• Task
Among the entries below, count the lines holding the string "Developer". Respond with the number alone.

[Detected change data]
═══
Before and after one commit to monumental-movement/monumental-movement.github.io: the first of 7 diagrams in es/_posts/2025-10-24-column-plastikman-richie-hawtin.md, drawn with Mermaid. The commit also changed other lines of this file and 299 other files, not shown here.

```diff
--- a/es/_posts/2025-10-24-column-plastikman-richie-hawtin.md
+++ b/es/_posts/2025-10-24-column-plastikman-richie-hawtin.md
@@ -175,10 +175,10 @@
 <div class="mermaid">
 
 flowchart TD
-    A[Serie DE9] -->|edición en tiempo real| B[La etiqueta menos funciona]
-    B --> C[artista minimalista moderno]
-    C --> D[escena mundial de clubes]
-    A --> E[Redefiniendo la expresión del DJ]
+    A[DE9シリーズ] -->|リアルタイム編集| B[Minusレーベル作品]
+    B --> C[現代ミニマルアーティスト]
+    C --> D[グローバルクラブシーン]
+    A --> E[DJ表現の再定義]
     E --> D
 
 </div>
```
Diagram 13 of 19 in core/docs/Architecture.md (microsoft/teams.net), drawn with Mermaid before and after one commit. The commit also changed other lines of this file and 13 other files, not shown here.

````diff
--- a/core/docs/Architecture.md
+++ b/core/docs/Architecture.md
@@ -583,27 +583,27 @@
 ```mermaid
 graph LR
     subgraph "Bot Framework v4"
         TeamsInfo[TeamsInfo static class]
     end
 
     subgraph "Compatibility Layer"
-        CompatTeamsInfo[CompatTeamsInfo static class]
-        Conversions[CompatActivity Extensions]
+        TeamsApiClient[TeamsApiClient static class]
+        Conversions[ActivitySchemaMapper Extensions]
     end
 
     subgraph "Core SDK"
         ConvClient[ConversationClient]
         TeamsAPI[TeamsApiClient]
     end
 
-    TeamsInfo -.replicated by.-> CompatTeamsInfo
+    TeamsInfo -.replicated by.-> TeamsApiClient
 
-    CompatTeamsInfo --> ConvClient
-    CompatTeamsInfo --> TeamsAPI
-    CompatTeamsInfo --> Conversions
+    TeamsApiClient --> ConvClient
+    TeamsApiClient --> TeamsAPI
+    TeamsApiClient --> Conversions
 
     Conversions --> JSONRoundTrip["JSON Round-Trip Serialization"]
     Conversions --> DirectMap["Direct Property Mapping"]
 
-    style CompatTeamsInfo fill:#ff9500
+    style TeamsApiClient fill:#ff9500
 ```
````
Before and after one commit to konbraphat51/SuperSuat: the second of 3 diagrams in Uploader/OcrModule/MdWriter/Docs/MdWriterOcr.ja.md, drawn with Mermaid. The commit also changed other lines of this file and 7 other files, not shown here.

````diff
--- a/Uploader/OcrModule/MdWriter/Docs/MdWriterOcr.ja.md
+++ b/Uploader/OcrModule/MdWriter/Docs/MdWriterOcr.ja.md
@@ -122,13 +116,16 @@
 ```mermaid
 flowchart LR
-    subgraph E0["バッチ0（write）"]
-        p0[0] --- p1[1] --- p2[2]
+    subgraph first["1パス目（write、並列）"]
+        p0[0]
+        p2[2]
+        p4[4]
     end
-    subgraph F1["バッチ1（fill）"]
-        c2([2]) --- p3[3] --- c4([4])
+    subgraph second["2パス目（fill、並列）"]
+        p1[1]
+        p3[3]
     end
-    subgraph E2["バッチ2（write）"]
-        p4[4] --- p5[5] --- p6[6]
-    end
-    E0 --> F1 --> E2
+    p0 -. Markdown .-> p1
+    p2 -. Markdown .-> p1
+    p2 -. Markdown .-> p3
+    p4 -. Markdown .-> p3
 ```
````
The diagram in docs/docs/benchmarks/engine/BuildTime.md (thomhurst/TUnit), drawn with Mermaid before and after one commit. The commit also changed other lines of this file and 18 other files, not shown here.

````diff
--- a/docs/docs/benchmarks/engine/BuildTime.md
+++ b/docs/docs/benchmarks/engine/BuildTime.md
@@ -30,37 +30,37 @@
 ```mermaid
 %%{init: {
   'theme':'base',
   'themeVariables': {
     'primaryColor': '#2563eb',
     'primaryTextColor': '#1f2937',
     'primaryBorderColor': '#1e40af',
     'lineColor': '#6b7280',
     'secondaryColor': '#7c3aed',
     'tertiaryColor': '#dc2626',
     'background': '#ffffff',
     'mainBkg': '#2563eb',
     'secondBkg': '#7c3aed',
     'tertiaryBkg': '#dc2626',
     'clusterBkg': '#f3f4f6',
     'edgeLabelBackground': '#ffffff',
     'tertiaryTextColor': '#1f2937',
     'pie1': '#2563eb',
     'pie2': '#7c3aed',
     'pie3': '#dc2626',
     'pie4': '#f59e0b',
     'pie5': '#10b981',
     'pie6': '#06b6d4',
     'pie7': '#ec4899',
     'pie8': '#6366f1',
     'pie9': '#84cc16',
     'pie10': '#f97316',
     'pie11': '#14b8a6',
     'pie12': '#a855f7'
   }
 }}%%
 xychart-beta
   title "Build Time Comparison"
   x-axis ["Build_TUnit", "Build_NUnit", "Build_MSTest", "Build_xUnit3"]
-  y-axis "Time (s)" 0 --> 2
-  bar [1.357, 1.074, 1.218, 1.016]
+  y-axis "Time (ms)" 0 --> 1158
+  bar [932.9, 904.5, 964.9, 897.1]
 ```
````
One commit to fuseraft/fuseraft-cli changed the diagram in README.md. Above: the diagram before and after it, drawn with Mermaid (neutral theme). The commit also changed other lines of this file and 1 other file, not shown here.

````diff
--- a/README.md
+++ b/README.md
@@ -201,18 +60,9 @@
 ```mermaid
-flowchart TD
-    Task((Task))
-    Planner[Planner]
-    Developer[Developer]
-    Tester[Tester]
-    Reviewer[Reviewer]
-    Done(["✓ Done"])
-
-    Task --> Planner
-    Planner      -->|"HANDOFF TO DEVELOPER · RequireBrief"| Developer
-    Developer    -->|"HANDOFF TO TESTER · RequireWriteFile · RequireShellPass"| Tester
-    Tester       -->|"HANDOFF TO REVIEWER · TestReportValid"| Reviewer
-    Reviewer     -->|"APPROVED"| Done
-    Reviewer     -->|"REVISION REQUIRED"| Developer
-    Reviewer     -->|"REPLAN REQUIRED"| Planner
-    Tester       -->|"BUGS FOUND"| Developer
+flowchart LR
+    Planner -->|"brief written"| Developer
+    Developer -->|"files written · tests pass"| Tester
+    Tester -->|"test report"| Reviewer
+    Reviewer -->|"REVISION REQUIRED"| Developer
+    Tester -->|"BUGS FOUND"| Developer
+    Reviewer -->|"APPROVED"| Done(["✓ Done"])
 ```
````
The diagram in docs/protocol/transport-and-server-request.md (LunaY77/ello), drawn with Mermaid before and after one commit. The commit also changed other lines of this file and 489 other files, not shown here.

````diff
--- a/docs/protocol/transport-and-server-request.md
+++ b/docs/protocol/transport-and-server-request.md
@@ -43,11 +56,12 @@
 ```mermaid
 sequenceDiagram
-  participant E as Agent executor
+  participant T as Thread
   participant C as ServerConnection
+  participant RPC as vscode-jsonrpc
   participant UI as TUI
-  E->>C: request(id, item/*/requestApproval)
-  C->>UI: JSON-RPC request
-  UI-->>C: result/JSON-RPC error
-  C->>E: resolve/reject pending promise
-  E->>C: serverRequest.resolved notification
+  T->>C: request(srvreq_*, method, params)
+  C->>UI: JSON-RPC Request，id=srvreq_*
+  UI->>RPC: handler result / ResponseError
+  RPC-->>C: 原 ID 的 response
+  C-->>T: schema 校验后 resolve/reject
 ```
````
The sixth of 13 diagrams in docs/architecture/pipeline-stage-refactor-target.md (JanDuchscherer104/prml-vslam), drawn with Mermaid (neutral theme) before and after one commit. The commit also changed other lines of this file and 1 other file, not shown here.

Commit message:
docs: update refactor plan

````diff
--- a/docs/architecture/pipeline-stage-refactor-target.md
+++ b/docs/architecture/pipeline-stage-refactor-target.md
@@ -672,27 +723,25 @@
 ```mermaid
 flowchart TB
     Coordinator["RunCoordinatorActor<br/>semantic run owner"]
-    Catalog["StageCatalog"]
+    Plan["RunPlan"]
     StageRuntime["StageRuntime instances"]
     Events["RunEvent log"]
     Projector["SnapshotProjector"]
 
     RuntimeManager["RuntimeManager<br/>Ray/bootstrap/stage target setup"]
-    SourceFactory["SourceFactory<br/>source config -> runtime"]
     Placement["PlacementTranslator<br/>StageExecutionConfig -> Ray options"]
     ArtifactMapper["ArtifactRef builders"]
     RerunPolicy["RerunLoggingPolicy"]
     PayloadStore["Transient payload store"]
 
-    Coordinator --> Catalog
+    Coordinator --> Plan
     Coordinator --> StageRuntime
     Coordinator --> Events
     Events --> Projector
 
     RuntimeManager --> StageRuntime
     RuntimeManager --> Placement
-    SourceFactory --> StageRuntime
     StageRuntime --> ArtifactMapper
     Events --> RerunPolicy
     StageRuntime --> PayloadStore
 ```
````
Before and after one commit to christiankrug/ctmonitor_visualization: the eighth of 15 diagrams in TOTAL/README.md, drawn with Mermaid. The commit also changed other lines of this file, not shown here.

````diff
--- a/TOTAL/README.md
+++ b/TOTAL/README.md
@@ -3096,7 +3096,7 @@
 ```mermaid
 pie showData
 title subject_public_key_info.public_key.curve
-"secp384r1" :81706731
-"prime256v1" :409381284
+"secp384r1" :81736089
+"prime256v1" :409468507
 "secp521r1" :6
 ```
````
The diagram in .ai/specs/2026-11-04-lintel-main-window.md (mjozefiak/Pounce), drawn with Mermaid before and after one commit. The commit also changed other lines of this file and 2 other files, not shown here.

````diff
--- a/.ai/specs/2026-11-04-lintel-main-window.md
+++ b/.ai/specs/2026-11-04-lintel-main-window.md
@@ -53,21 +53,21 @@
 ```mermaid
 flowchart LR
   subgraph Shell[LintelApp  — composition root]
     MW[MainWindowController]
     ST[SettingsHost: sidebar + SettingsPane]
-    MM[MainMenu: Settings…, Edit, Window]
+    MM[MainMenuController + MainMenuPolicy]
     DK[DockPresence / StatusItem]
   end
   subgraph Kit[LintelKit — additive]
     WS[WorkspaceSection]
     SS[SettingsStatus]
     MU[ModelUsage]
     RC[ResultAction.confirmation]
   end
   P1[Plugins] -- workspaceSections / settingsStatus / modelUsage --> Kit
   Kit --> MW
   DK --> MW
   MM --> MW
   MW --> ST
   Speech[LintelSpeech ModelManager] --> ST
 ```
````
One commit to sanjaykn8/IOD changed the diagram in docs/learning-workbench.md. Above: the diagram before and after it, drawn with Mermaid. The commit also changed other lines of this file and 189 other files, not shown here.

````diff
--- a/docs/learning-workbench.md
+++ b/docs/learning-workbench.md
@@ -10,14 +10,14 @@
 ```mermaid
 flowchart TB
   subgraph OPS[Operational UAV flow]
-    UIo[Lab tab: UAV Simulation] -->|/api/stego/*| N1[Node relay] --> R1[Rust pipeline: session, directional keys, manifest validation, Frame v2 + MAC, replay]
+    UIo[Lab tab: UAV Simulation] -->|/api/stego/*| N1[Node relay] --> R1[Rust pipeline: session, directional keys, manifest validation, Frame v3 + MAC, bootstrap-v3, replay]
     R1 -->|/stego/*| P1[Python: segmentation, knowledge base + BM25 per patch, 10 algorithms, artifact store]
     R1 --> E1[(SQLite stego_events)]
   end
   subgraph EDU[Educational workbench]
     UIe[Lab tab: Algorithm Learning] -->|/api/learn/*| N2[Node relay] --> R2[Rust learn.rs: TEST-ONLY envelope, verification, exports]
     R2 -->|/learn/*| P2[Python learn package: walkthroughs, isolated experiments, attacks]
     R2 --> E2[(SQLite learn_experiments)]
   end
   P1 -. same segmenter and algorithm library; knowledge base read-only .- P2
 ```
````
═══
• Answer
9